● **Task goal**: In the records that follow, count the lines where the string "PROGRAMMAZIONE" appears, and give the count with nothing added.

[Saved data entries]
———
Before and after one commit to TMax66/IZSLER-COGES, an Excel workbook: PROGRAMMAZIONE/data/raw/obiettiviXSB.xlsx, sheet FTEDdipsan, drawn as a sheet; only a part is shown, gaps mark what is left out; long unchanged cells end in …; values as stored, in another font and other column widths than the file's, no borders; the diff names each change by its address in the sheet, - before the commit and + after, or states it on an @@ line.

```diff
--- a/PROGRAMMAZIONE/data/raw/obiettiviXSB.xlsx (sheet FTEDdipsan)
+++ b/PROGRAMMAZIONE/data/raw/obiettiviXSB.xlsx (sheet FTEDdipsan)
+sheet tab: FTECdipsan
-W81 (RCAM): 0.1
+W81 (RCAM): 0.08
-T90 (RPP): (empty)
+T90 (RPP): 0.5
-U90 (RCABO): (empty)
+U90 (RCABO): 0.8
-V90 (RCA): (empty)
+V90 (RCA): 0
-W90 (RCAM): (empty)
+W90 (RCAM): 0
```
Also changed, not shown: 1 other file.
———
● **Answer box**: 3